Scan the entries below. List each line with "Divider".

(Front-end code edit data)
******************************
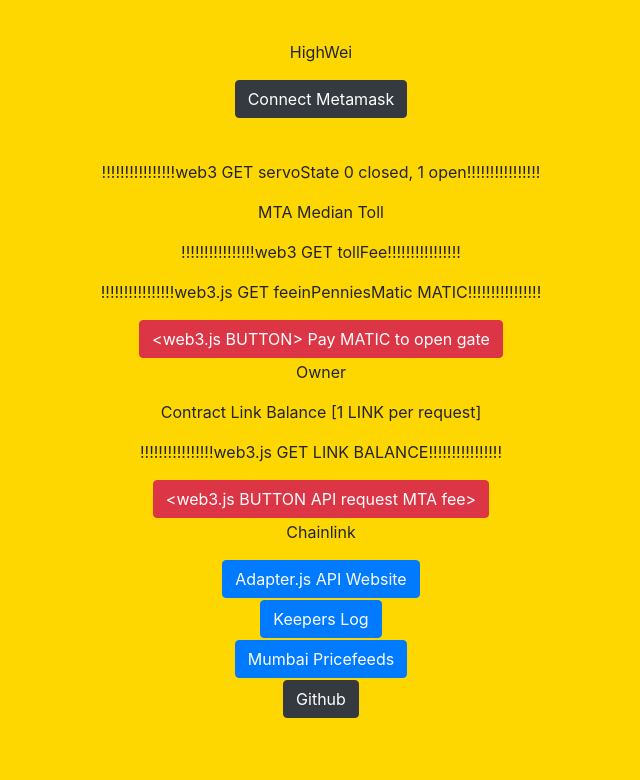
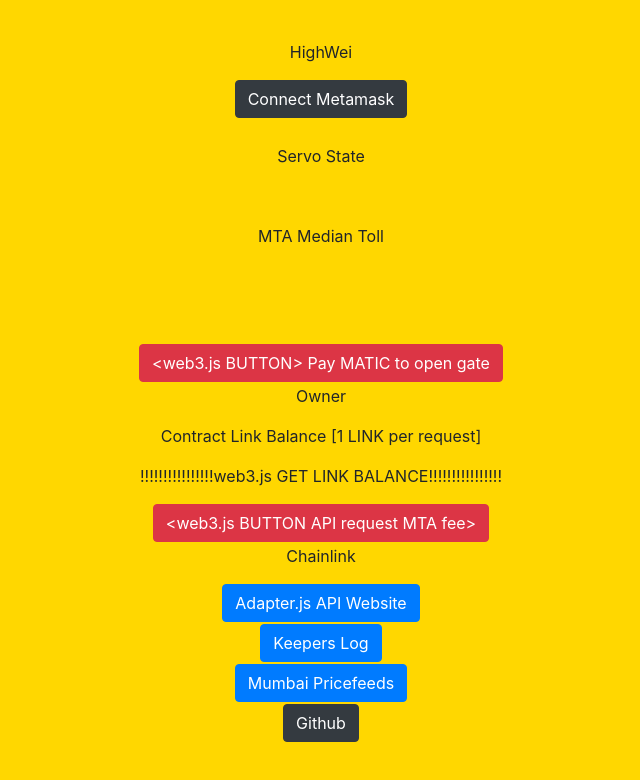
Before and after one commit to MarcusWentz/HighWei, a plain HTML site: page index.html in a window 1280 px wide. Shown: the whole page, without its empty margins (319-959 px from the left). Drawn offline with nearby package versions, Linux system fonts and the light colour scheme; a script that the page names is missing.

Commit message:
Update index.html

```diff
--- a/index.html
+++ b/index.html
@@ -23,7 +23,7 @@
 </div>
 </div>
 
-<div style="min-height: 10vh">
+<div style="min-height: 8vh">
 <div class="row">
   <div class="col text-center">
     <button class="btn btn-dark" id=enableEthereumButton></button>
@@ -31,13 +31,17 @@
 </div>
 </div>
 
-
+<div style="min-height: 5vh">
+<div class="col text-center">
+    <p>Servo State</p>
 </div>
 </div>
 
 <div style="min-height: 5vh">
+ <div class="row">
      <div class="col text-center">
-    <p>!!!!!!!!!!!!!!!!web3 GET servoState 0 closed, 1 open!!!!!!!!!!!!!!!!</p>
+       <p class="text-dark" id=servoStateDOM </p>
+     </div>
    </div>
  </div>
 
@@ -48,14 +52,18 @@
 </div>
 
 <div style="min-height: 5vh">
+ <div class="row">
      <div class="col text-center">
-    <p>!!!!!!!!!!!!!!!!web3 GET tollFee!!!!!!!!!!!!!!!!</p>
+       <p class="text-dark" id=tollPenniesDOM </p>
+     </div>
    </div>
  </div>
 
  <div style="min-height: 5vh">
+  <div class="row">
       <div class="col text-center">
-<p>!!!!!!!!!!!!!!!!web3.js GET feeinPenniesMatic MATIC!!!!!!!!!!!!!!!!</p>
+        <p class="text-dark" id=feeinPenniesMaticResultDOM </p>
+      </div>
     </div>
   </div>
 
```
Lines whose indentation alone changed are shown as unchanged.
******************************
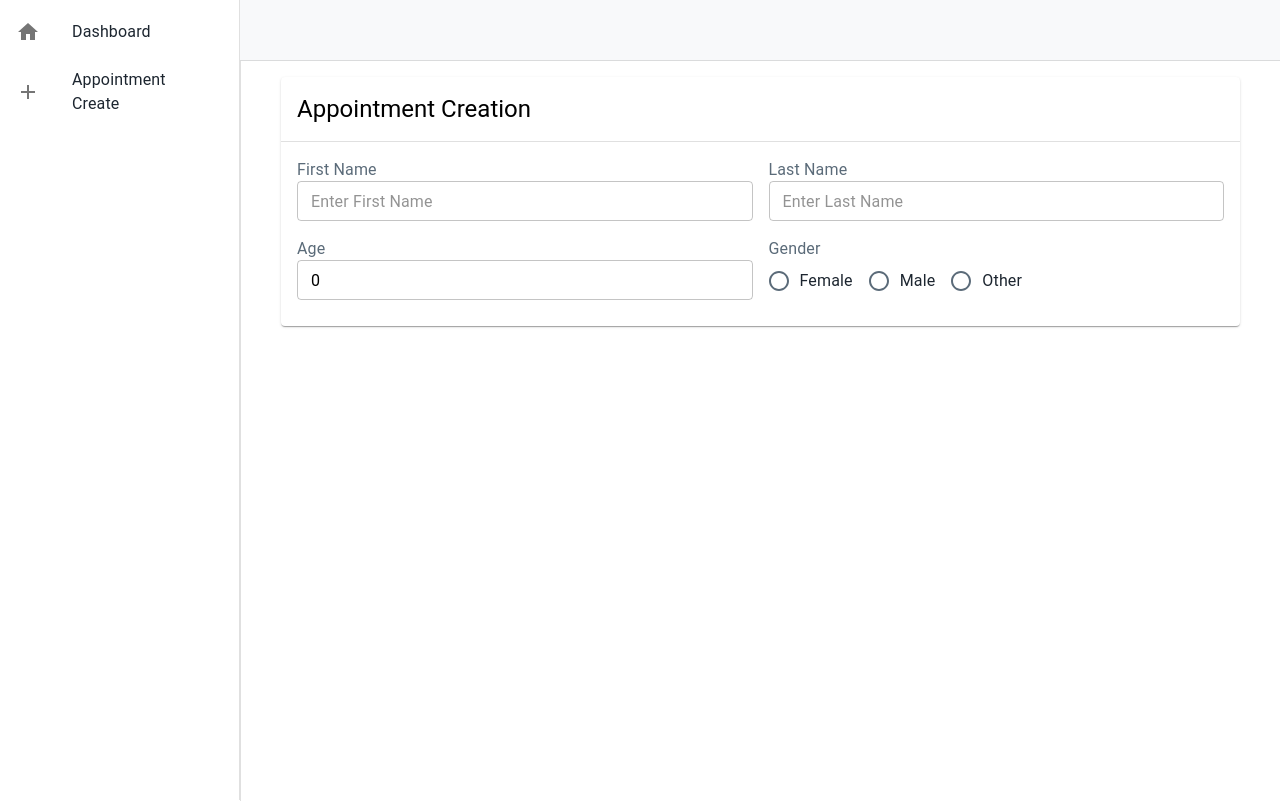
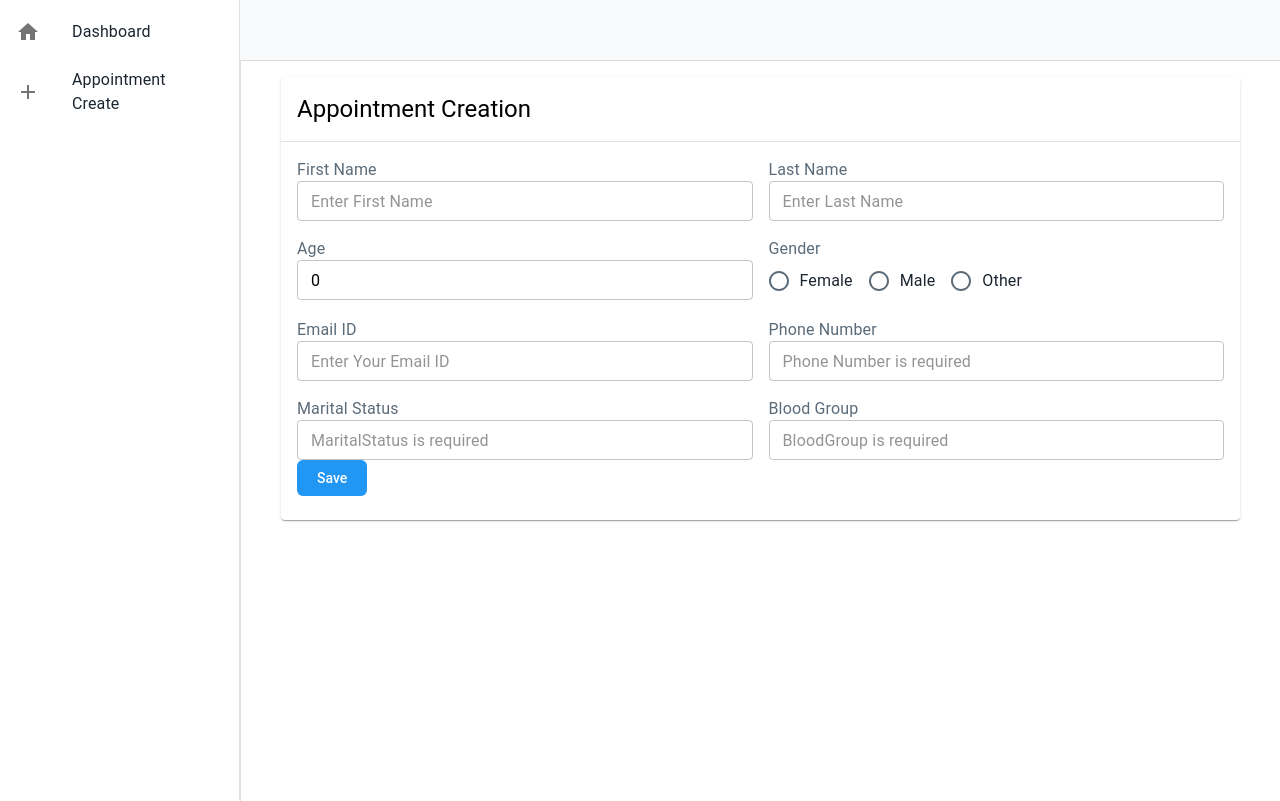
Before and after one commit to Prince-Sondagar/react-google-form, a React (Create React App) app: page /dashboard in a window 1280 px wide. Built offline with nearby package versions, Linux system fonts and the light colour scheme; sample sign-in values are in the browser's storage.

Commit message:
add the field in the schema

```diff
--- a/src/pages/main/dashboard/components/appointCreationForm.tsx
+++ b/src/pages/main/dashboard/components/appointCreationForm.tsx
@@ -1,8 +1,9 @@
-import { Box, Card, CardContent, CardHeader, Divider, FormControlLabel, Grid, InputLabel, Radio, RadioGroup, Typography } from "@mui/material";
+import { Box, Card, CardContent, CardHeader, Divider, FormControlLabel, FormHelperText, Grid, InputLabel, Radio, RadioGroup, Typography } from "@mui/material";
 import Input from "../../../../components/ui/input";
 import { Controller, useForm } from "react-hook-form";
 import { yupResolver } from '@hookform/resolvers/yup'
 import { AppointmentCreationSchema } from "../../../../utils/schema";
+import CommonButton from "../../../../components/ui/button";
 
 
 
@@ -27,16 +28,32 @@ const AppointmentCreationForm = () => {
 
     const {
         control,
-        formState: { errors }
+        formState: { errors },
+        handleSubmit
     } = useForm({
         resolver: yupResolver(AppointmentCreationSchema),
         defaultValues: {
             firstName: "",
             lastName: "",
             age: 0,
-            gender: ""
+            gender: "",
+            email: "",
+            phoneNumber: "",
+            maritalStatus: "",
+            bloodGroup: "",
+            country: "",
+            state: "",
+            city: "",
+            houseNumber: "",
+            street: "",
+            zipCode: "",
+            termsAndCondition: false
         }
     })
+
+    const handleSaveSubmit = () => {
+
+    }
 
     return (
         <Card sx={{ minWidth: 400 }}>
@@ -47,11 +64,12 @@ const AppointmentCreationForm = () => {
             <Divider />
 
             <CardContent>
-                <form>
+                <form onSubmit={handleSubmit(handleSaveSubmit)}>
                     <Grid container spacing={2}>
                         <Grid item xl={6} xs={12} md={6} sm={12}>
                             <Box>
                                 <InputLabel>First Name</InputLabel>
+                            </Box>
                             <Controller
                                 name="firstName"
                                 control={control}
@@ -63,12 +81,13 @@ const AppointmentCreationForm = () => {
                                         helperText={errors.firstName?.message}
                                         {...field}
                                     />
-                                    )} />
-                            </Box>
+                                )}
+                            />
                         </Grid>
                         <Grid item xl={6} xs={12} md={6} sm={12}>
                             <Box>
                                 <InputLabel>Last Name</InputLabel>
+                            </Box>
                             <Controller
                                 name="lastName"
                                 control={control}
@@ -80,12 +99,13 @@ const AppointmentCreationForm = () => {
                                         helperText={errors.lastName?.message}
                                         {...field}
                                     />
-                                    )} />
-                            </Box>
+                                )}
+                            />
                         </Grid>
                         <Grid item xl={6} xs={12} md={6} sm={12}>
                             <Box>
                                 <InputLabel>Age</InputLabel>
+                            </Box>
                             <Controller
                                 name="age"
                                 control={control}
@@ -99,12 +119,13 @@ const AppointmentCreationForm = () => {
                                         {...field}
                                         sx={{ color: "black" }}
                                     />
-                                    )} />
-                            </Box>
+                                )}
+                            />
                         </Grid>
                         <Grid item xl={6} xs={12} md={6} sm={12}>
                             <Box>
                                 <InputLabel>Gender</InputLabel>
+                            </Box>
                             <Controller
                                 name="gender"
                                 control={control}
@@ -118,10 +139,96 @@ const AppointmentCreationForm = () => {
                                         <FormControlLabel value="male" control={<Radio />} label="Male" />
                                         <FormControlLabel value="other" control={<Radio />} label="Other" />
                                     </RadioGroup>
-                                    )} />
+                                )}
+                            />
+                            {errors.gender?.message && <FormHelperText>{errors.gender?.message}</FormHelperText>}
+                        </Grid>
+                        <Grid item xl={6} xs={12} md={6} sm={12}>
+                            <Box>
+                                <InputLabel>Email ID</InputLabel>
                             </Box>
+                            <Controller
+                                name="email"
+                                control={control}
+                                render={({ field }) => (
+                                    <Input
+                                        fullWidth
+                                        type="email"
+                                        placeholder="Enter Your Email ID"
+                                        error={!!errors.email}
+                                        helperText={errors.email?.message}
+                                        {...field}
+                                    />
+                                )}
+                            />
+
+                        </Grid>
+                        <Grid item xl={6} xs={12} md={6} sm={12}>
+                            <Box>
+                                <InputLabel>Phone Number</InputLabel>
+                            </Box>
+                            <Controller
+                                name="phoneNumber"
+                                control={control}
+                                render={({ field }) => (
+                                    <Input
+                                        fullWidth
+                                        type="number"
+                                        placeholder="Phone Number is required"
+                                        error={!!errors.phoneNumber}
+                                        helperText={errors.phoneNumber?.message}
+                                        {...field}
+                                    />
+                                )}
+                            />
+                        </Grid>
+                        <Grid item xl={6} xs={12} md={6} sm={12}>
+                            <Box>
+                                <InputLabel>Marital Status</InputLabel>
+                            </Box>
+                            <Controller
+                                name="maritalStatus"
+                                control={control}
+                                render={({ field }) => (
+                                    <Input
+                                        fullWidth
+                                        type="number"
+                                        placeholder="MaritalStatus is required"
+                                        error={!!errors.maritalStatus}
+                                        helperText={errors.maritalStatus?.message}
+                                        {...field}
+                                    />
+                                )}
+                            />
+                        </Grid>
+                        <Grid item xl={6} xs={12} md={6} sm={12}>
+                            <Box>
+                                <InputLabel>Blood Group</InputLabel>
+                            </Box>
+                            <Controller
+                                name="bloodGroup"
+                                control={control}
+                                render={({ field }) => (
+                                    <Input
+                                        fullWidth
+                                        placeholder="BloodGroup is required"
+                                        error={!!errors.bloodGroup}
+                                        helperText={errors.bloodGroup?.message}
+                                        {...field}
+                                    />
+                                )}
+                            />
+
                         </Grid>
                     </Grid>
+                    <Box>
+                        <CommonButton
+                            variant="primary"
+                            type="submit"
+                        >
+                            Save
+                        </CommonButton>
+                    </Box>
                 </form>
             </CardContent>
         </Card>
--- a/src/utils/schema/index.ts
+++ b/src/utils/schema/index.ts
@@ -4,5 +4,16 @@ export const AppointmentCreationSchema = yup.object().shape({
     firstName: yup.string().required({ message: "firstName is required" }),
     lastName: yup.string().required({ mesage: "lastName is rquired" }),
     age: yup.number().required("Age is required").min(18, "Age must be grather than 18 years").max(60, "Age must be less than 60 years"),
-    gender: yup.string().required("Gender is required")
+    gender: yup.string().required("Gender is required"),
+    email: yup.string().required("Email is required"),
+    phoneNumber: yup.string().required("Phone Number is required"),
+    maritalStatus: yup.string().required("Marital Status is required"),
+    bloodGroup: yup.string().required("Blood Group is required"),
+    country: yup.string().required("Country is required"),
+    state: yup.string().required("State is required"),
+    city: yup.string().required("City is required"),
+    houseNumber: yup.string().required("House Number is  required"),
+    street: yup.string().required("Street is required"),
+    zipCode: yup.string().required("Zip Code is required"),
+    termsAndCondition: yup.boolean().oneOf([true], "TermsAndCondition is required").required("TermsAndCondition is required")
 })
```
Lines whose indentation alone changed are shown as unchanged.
******************************
The completed task
-import { Box, Card, CardContent, CardHeader, Divider, FormControlLabel, Grid, InputLabel, Radio, RadioGroup, Typography } from "@mui/material";
+import { Box, Card, CardContent, CardHeader, Divider, FormControlLabel, FormHelperText, Grid, InputLabel, Radio, RadioGroup, Typography } from "@mui/material";
             <Divider />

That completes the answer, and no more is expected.